**What is required:**
Reproduce the whole listing, keeping each line as it is.
──────── Data shown ────────
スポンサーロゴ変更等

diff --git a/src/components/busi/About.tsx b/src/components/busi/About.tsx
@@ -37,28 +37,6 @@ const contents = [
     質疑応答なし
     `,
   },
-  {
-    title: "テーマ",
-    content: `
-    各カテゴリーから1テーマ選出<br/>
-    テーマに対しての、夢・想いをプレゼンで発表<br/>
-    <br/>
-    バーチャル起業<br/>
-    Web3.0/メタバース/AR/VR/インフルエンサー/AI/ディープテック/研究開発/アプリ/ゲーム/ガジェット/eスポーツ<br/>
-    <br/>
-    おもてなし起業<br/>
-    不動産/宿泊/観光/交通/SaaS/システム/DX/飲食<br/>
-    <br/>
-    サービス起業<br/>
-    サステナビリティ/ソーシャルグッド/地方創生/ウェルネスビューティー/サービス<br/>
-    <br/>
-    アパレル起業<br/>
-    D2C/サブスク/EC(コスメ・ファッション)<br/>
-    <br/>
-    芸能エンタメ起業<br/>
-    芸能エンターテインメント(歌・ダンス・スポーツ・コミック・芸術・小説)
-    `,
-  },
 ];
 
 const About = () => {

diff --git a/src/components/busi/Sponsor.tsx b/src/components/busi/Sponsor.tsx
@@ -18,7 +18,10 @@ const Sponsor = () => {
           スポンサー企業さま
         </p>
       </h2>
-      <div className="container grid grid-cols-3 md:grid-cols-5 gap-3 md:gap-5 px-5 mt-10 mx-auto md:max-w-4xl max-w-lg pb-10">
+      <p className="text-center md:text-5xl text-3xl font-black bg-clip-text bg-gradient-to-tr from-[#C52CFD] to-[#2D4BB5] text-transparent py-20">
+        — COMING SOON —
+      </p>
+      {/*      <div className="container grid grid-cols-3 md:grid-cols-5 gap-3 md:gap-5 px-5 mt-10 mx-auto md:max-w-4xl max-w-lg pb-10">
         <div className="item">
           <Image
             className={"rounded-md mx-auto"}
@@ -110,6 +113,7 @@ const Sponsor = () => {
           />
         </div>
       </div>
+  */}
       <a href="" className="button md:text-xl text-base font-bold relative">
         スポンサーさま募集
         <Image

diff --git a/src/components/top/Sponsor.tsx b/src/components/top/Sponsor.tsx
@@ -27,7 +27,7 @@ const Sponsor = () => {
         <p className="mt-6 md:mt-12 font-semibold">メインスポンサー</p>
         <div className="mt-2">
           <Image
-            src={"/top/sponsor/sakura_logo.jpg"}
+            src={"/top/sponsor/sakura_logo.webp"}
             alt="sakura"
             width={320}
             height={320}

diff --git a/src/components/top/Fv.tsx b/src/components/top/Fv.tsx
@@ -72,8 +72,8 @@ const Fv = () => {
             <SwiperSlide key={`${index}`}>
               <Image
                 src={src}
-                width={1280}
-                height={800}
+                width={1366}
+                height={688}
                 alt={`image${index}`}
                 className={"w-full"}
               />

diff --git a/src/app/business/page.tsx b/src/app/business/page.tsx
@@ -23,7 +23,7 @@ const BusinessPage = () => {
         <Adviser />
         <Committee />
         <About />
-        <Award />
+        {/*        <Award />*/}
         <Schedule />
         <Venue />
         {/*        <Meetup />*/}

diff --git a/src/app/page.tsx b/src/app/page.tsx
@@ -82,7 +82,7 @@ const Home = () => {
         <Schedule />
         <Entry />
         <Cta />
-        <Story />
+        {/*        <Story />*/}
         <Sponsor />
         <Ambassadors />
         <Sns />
────────
**Written reply:**
スポンサーロゴ変更等

diff --git a/src/components/busi/About.tsx b/src/components/busi/About.tsx
@@ -37,28 +37,6 @@ const contents = [
     質疑応答なし
     `,
   },
-  {
-    title: "テーマ",
-    content: `
-    各カテゴリーから1テーマ選出<br/>
-    テーマに対しての、夢・想いをプレゼンで発表<br/>
-    <br/>
-    バーチャル起業<br/>
-    Web3.0/メタバース/AR/VR/インフルエンサー/AI/ディープテック/研究開発/アプリ/ゲーム/ガジェット/eスポーツ<br/>
-    <br/>
-    おもてなし起業<br/>
-    不動産/宿泊/観光/交通/SaaS/システム/DX/飲食<br/>
-    <br/>
-    サービス起業<br/>
-    サステナビリティ/ソーシャルグッド/地方創生/ウェルネスビューティー/サービス<br/>
-    <br/>
-    アパレル起業<br/>
-    D2C/サブスク/EC(コスメ・ファッション)<br/>
-    <br/>
-    芸能エンタメ起業<br/>
-    芸能エンターテインメント(歌・ダンス・スポーツ・コミック・芸術・小説)
-    `,
-  },
 ];
 
 const About = () => {

diff --git a/src/components/busi/Sponsor.tsx b/src/components/busi/Sponsor.tsx
@@ -18,7 +18,10 @@ const Sponsor = () => {
           スポンサー企業さま
         </p>
       </h2>
-      <div className="container grid grid-cols-3 md:grid-cols-5 gap-3 md:gap-5 px-5 mt-10 mx-auto md:max-w-4xl max-w-lg pb-10">
+      <p className="text-center md:text-5xl text-3xl font-black bg-clip-text bg-gradient-to-tr from-[#C52CFD] to-[#2D4BB5] text-transparent py-20">
+        — COMING SOON —
+      </p>
+      {/*      <div className="container grid grid-cols-3 md:grid-cols-5 gap-3 md:gap-5 px-5 mt-10 mx-auto md:max-w-4xl max-w-lg pb-10">
         <div className="item">
           <Image
             className={"rounded-md mx-auto"}
@@ -110,6 +113,7 @@ const Sponsor = () => {
           />
         </div>
       </div>
+  */}
       <a href="" className="button md:text-xl text-base font-bold relative">
         スポンサーさま募集
         <Image

diff --git a/src/components/top/Sponsor.tsx b/src/components/top/Sponsor.tsx
@@ -27,7 +27,7 @@ const Sponsor = () => {
         <p className="mt-6 md:mt-12 font-semibold">メインスポンサー</p>
         <div className="mt-2">
           <Image
-            src={"/top/sponsor/sakura_logo.jpg"}
+            src={"/top/sponsor/sakura_logo.webp"}
             alt="sakura"
             width={320}
             height={320}

diff --git a/src/components/top/Fv.tsx b/src/components/top/Fv.tsx
@@ -72,8 +72,8 @@ const Fv = () => {
             <SwiperSlide key={`${index}`}>
               <Image
                 src={src}
-                width={1280}
-                height={800}
+                width={1366}
+                height={688}
                 alt={`image${index}`}
                 className={"w-full"}
               />

diff --git a/src/app/business/page.tsx b/src/app/business/page.tsx
@@ -23,7 +23,7 @@ const BusinessPage = () => {
         <Adviser />
         <Committee />
         <About />
-        <Award />
+        {/*        <Award />*/}
         <Schedule />
         <Venue />
         {/*        <Meetup />*/}

diff --git a/src/app/page.tsx b/src/app/page.tsx
@@ -82,7 +82,7 @@ const Home = () => {
         <Schedule />
         <Entry />
         <Cta />
-        <Story />
+        {/*        <Story />*/}
         <Sponsor />
         <Ambassadors />
         <Sns />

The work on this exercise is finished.